■ TASK DIRECTIONS:
Give back each line of the listing precisely as written.
^^^^
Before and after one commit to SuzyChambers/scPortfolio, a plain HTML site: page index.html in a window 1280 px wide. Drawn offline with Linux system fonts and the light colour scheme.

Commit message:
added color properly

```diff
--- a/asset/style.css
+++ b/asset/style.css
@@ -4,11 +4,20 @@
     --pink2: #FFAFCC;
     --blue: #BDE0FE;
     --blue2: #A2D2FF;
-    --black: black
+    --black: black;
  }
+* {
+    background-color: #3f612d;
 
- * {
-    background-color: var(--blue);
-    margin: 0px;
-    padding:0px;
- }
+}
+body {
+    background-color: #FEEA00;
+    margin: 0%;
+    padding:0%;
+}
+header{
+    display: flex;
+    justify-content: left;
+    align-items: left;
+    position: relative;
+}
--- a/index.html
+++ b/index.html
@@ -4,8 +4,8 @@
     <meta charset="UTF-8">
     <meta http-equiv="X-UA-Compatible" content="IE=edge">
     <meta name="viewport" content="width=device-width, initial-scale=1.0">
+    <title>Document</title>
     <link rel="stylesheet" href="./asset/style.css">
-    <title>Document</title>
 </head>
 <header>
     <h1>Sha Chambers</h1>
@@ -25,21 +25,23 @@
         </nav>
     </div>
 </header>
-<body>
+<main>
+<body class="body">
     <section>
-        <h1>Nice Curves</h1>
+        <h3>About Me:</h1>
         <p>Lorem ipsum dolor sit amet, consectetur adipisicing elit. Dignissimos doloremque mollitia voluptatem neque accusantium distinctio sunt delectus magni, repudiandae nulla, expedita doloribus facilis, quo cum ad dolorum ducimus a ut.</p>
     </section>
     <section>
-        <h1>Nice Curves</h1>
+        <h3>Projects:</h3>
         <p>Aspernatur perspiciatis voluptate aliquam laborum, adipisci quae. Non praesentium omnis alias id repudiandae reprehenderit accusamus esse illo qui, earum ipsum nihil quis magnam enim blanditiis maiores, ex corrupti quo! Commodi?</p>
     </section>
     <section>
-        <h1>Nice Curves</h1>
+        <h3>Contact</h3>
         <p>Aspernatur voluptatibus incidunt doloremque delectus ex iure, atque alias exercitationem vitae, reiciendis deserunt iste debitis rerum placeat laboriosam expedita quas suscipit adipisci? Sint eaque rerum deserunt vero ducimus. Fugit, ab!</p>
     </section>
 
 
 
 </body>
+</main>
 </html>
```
^^^^
■ ANSWER TO THE EXERCISE:
Before and after one commit to SuzyChambers/scPortfolio, a plain HTML site: page index.html in a window 1280 px wide. Drawn offline with Linux system fonts and the light colour scheme.

Commit message:
added color properly

```diff
--- a/asset/style.css
+++ b/asset/style.css
@@ -4,11 +4,20 @@
     --pink2: #FFAFCC;
     --blue: #BDE0FE;
     --blue2: #A2D2FF;
-    --black: black
+    --black: black;
  }
+* {
+    background-color: #3f612d;
 
- * {
-    background-color: var(--blue);
-    margin: 0px;
-    padding:0px;
- }
+}
+body {
+    background-color: #FEEA00;
+    margin: 0%;
+    padding:0%;
+}
+header{
+    display: flex;
+    justify-content: left;
+    align-items: left;
+    position: relative;
+}
--- a/index.html
+++ b/index.html
@@ -4,8 +4,8 @@
     <meta charset="UTF-8">
     <meta http-equiv="X-UA-Compatible" content="IE=edge">
     <meta name="viewport" content="width=device-width, initial-scale=1.0">
+    <title>Document</title>
     <link rel="stylesheet" href="./asset/style.css">
-    <title>Document</title>
 </head>
 <header>
     <h1>Sha Chambers</h1>
@@ -25,21 +25,23 @@
         </nav>
     </div>
 </header>
-<body>
+<main>
+<body class="body">
     <section>
-        <h1>Nice Curves</h1>
+        <h3>About Me:</h1>
         <p>Lorem ipsum dolor sit amet, consectetur adipisicing elit. Dignissimos doloremque mollitia voluptatem neque accusantium distinctio sunt delectus magni, repudiandae nulla, expedita doloribus facilis, quo cum ad dolorum ducimus a ut.</p>
     </section>
     <section>
-        <h1>Nice Curves</h1>
+        <h3>Projects:</h3>
         <p>Aspernatur perspiciatis voluptate aliquam laborum, adipisci quae. Non praesentium omnis alias id repudiandae reprehenderit accusamus esse illo qui, earum ipsum nihil quis magnam enim blanditiis maiores, ex corrupti quo! Commodi?</p>
     </section>
     <section>
-        <h1>Nice Curves</h1>
+        <h3>Contact</h3>
         <p>Aspernatur voluptatibus incidunt doloremque delectus ex iure, atque alias exercitationem vitae, reiciendis deserunt iste debitis rerum placeat laboriosam expedita quas suscipit adipisci? Sint eaque rerum deserunt vero ducimus. Fugit, ab!</p>
     </section>
 
 
 
 </body>
+</main>
 </html>
```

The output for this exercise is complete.